Growing up, I had super long hair, the type of hair that flows in the wind on a breezy summer day, the kind you see in the commercials promoting hair products. I had long, thick black hair that extended past my waist.
When I was a very young girl, perhaps as young as four, my Grandmother would excitedly await my yearly visit to Puerto Rico. What made these visits so special is that I always knew that Mama Julia would greet me with a special gift. It never failed. She would make sure that I had new, fresh ponytail holders. These were not just any ponytail holders. These where special — well, at least they were special to me. They looked like huge colorful marbles that shone like the rainbow, and they were all mine, chosen especially for me. On the afternoons I would visit my grandmother, she would make sure to brush my long hair with her own hairbrush. I remember how important it was for her that I have the perfect ponytail, every single hair in place, total perfection.
Later on, when I was eight or nine, the texture of my hair began to change. It was no longer straight but had become wavy. That beach-wave look many women now pay to create were the waves my mother wanted to tame. That’s when my mother began to iron my hair. Yes, you read that correctly: Iron. Back in the day, there were no flat irons, so we had to use the next best thing, an iron — or, my personal favorite, hair rollers bigger than a can of corn. Both became my weekly hair ritual with my mother. It was important to keep that long straight hair. That was what I learned to believe. I hated those rollers with a passion, and I hated that iron just as much. Having such long thick hair meant I would have to keep the rollers on all day and, sometimes, till the next day. Needless to say, sleeping with rollers bigger than a can of corn was painful and super uncomfortable. Yet this is what I had to endure to “regain” my straight hair.
My hair changed once again around the age of 12, when I was finally allowed to cut it. Being an against-the-norm type of child, I didn’t just want to trim my hair. I wanted to cut it off, drastically! Against my father’s wishes, I was allowed to cut my hair super short — and that’s when the texture of my hair changed even more dramatically. I finally had “pelo malo” (bad hair) in the eyes of my mother.
Our mother-daughter rituals changed from ironing and rollers to chemical straightening treatments. It was like clockwork: Every three months, sometimes even sooner, we would carry out our ritual visit to the local salon to chemically strip me of my “bad hair.” At this point, I began slowly to hate my hair. It was either too curly or just so chemically straightened that it felt like wire. There were times my hair became so brittle that the chemicals would burn chunks of it, making my “bad hair” look even worse.

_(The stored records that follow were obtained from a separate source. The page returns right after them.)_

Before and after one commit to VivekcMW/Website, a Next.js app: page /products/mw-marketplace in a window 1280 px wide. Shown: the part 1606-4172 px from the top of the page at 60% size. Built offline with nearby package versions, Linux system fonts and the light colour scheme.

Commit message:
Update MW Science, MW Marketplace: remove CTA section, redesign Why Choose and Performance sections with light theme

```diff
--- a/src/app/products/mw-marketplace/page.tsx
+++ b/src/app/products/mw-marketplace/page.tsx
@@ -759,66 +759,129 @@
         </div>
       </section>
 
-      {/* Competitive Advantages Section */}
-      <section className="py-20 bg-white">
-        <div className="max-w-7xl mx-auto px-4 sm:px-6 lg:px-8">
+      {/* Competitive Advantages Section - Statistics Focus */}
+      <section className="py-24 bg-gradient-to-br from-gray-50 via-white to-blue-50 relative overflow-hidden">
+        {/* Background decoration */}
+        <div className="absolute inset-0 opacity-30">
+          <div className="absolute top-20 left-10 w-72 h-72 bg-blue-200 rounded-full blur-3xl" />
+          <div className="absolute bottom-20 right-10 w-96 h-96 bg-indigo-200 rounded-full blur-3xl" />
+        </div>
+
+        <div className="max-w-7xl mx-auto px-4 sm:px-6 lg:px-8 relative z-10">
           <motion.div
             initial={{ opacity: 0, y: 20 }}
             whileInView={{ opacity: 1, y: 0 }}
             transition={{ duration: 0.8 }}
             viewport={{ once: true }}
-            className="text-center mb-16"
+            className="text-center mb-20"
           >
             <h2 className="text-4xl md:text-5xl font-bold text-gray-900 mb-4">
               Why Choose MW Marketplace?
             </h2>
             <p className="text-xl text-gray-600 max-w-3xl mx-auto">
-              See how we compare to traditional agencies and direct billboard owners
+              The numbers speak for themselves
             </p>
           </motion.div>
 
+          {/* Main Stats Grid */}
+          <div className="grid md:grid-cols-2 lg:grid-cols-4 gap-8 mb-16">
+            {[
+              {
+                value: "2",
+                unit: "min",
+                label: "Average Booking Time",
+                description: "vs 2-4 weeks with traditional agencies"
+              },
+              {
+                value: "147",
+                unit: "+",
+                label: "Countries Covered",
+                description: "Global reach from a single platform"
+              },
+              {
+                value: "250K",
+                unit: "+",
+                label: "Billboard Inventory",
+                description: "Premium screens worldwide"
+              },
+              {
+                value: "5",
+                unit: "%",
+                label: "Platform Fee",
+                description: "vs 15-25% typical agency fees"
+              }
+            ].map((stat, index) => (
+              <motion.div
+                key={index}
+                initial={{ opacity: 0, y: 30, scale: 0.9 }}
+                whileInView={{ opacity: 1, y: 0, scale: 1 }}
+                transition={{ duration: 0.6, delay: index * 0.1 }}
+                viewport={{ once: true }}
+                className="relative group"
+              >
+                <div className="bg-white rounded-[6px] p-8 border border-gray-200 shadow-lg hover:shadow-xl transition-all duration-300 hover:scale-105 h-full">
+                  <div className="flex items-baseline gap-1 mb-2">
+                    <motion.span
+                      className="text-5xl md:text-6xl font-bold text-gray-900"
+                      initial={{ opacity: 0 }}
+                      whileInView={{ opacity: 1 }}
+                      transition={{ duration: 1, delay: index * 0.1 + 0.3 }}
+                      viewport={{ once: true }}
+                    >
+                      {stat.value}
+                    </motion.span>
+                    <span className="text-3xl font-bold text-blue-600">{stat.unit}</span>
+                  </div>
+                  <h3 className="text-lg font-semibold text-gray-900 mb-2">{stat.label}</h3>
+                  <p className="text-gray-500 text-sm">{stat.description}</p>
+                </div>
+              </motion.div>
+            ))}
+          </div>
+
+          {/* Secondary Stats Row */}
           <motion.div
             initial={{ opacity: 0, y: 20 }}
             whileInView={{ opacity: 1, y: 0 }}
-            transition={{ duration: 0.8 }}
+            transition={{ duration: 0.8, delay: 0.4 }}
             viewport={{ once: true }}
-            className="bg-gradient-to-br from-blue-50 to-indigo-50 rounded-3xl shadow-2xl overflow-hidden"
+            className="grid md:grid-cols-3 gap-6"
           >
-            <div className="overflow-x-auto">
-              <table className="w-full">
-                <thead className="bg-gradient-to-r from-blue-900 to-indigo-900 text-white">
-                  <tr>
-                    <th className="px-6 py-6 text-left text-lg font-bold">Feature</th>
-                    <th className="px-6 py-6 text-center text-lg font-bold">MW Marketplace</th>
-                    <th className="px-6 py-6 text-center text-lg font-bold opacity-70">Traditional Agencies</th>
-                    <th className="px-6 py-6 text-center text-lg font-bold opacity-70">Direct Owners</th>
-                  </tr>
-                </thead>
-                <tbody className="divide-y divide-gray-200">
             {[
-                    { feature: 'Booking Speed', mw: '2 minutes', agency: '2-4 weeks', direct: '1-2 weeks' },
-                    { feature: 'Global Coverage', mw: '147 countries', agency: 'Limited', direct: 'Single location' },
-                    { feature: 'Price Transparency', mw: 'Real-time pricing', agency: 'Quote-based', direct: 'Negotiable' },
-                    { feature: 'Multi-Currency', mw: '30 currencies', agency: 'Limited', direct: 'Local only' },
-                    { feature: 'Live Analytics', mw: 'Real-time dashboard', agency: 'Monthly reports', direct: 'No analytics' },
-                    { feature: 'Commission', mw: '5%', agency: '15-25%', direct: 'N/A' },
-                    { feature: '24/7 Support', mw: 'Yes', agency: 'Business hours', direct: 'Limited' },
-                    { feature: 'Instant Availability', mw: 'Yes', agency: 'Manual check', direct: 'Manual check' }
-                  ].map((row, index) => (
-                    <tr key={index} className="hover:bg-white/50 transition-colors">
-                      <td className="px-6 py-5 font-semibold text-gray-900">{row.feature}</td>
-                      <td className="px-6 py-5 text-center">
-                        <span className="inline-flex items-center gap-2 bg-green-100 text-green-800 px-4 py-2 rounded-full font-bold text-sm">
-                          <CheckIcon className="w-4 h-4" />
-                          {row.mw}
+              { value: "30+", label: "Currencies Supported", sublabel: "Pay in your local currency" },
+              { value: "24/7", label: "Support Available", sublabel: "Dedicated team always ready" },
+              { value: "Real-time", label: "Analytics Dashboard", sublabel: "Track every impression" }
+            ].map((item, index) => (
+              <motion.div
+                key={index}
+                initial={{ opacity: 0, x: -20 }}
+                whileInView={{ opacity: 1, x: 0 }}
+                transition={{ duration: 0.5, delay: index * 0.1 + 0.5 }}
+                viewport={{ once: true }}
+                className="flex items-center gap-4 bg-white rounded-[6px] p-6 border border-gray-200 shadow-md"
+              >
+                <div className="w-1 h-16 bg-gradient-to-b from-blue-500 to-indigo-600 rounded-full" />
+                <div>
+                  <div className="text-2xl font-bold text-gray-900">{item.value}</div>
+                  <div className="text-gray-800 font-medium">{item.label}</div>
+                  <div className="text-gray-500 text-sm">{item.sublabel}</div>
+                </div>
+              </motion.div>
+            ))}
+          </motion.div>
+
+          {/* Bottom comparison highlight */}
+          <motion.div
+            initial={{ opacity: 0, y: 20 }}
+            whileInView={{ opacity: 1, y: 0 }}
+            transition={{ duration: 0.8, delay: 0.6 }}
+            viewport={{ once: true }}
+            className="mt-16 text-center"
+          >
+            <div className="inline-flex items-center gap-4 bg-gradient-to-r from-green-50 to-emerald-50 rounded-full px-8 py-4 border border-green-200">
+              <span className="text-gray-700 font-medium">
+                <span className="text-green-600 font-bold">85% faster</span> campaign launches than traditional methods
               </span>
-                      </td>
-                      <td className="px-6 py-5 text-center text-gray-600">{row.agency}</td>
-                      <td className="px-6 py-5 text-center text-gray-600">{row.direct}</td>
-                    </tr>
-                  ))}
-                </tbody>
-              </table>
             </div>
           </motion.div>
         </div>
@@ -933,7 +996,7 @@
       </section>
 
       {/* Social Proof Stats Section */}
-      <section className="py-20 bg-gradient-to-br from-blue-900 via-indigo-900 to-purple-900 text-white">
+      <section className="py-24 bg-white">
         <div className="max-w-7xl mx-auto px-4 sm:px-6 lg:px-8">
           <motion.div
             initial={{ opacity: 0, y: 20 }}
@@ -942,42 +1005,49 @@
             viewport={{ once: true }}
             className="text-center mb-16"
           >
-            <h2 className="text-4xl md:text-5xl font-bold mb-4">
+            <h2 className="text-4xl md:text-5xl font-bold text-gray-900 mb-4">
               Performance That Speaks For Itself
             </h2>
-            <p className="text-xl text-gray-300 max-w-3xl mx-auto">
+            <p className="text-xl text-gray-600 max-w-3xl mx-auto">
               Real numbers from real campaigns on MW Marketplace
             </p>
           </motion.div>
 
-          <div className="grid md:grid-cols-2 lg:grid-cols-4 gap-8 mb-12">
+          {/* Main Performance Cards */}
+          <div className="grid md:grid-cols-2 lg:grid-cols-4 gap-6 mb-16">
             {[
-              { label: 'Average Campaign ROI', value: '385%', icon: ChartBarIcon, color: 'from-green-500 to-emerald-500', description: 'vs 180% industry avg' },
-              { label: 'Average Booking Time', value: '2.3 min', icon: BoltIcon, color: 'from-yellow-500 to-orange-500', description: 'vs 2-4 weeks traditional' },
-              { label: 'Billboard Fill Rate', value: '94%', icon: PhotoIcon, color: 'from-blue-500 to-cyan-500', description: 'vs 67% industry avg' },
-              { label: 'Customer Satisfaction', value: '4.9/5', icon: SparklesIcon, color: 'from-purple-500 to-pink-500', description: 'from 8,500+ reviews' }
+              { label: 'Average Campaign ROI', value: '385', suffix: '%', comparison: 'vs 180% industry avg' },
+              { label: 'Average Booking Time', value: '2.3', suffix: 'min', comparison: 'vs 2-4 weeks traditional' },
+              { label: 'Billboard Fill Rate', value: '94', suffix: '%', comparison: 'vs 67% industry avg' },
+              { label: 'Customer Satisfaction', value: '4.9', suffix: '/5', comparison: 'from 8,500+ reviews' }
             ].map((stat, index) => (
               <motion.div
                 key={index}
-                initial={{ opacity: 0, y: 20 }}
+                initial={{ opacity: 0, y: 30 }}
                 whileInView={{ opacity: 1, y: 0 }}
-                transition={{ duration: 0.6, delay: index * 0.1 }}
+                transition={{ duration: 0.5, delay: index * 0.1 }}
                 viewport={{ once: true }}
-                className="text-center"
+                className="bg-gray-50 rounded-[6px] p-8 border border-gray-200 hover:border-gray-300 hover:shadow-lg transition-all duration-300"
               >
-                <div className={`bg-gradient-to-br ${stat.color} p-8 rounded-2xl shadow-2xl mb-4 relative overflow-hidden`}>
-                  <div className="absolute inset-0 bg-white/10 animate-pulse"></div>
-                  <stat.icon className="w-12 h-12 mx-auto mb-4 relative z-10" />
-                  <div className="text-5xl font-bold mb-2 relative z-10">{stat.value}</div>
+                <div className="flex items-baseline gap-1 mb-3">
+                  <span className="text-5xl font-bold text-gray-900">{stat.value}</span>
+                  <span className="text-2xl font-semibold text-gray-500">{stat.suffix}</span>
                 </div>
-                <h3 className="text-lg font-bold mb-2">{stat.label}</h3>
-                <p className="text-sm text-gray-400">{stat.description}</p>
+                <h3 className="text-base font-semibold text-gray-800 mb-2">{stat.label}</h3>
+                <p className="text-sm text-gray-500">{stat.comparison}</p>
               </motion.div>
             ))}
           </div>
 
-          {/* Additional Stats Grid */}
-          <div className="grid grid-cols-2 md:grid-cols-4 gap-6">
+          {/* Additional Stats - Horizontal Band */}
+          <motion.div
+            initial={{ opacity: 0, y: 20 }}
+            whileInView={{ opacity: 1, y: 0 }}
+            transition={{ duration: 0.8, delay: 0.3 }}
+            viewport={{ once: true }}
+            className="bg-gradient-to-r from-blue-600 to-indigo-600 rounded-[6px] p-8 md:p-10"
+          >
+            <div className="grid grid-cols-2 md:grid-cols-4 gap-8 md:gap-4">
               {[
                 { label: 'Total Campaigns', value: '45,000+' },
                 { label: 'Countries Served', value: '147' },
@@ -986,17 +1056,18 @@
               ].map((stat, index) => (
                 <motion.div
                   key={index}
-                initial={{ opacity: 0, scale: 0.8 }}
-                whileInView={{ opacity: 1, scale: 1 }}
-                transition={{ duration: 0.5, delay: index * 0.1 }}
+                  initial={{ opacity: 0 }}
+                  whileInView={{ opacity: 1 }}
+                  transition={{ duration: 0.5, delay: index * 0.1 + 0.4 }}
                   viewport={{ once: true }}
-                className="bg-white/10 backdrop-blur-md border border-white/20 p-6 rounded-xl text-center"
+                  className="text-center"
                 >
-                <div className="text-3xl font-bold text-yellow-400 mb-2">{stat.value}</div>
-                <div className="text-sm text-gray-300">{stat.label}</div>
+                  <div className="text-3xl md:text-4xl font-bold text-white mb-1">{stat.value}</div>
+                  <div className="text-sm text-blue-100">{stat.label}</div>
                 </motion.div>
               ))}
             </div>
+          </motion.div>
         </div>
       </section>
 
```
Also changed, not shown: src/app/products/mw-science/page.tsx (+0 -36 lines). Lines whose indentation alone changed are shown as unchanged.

These were the first messages of beauty that I learned as a young girl. They continued on for years — until I moved from home and took control of my own hair. At first, it took a long time for me to learn to even deal with my hair. I knew that I was done with the years of chemical straightening. I knew that I wanted to embrace the waves and curls that for so long had been controlled. However, I struggled. I struggled with the years of not knowing who I wanted to embrace. Did I want to embrace the curly-haired woman or the straight-haired woman?
I had moments when I went straight all the time by pulling with round huge brushes and flattening with a flat iron — by this time, a quick and easy fix. I also went through my moments when I left my hair curly, but those were the days that I was reminded that my hair looked better straight, so back to square one. It felt like a constant identity crisis — one that I wanted to end.
It all changed when finally I began to learn who I was culturally. Reading about my cultural history and identity began to open my eyes to a world that had not existed growing up. The more I learned about my history, the more curious I became about my ancestors. I began to ask questions about my ancestral lineage: Who were my great-grandparents? Where did they come from? What did they look like?
My great-grandparents were the key to my freedom and the end of my love-hate relationship with my hair. My great-grandparents all had different hair textures because they all had different ethnic backgrounds: African, Taino, and Spaniard! Finally, my ancestry explained how I could easily change from straight, to wavy, to wild curls.
There it was, clear as day: the reality that I didn’t have to choose one kind of hair over the other. Having curly hair didn’t mean that I had “pelo malo,” and having straight hair did not mean that the other was less worthy. I could embrace both, because both was who I was.
For so long I hated my hair, but when I learned to love my ancestral diversity, I learned to love what my hair represented. It no longer symbolized pain for me. It symbolized a rich background for which I had been eagerly yearning for so long. It symbolized my own acceptance of myself and my ancestors. I felt so honored to have such a gift from them.
Unfortunately, we learn negative messages very young, and unlearning them can take years and years of peeling back all of the layers of negative talk and negative thoughts that have been embedded in our souls and minds. I am so happy that I loved myself enough to peel away at those layers and finally be free of those childhood lessons.
“Bad hair” does not exist. All that exist are bad thoughts and views that make you think something about your beautiful self is ugly.[Headline image: The photograph shows a young smiling black woman with dark eyes and long black hair.]